As pediatric dentists, one of the many discussions we have with parents is how to deal with the teething process. Although every child grows up with different dental experiences, every child must go through the teething process, whereby many parents find themselves sharing the same stories and similar frustrations.
Historically, teething has been blamed for a variety of ailments, including runny nose, earache, diarrhea, fever, and other conditions. Contrary to popular belief, however, several studies have shown that teething does not cause any of these conditions. A study published in Pediatrics in 2000 asked parents to report on the daily occurrence of 18 symptoms over an 8 month period while their children were teething. Researchers found that although diarrhea, cough, vomiting, sleep disturbance, rashes or temperatures higher than 38.9 C were reported occasionally, they were not reported in enough children during the time teeth were erupting to be significantly associated with teething. A second study in Pediatrics found a similar result, namely that reported symptoms did not correlate with teeth coming into the mouth.

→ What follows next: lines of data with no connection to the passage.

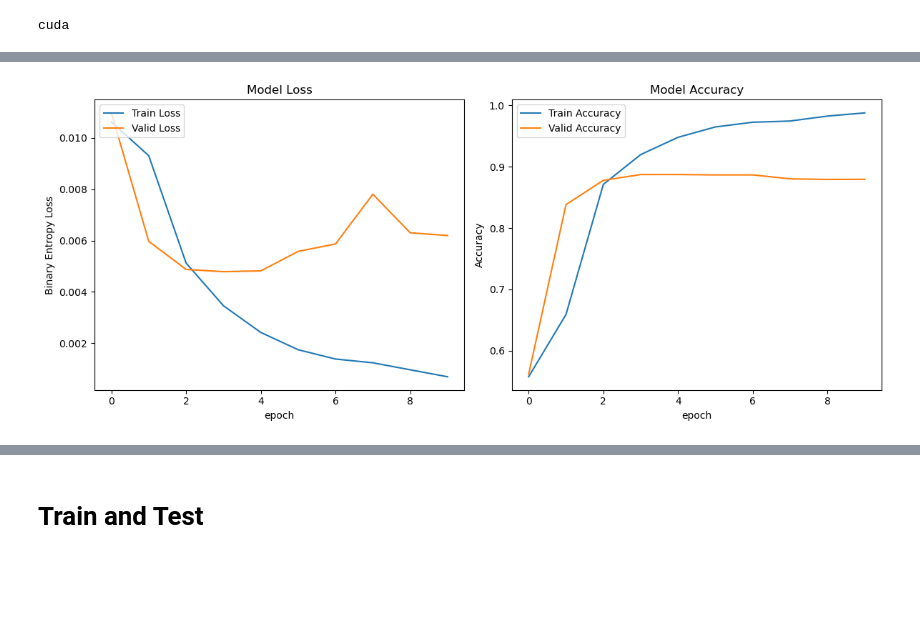
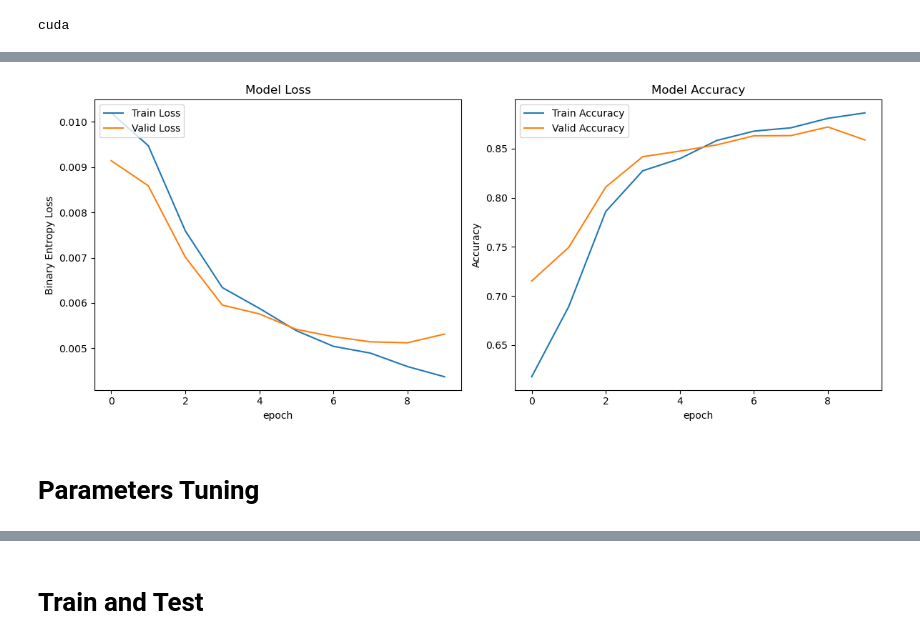
Before and after one commit to Lan13/deep-learning-labs, a Jupyter notebook: lab4/src/rnn.ipynb, the cells around one changed output, grey strips where cells are left out. Saved outputs shown, nothing was run; the diff lists cells and outputs as text; code cells hidden in the pictures; blank space fills up the shorter version.

```diff
--- a/lab4/src/rnn.ipynb
+++ b/lab4/src/rnn.ipynb
@@ -25,19 +25,22 @@ test_texts, test_labels = read_data("aclImdb/test")
 # %%
 tokenizer = get_tokenizer('basic_english')
 tokenized_texts = [tokenizer(text) for text in train_texts]
+vectors = GloVe(name='6B', dim=100)
 
 # Count the frequency of each token in the text data
 counter = Counter(token for text in tokenized_texts for token in text)
 specials = ['<unk>', '<pad>', '<bos>', '<eos>']
-vocab = Vocab(counter, specials=specials)
+vocab = Vocab(counter, vectors=vectors, specials=specials)
 # %%
 dataset = CustomTextDataset1(train_texts, train_labels, vocab, tokenizer)
 train_size = int(len(dataset) * 0.8)
 val_size = len(dataset) - train_size
 train_dataset, val_dataset = random_split(dataset, [train_size, val_size])
 # %%
+pretrained_embeddings = vocab.vectors
 train_losses, train_accs, valid_losses, valid_accs = train_valid1(
     LSTMClassifier(vocab_size=len(vocab), embedding_dim=100, hidden_dim=64, num_classes=2,
-                   num_layers=2, bidirectional=True, dropout=0.5),
-    train_dataset, val_dataset)
+                   num_layers=2, bidirectional=True, dropout=0.5,
+                   pretrained_embeddings=pretrained_embeddings),
+    train_dataset, val_dataset, lr=1e-3, n_epochs=10)
 # %% [output]
@@ -64,4 +67,6 @@ epoch [10], valid loss: [0.0062], valid accuracy: [0.8794]
 # %%
-show_process(train_losses, train_accs, valid_losses, valid_accs)
+show_process(train_losses, train_accs, valid_losses, valid_accs, "Valid")
 # %% [output]
-[figure, old version]
+[figure, new version]
+# %% [markdown]
+# Parameters Tuning
```
Also changed, not shown: parts of 10 cells of this notebook, 4 other files.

No statistical association was found between fever, mood disturbance, rashes and tooth eruption. Further, a study published in The Journal of Family Practice in 2001 found no difference in a child's reported temperature on days that teeth were erupting compared to days that teeth were not erupting in children between 6 months and 2 years old.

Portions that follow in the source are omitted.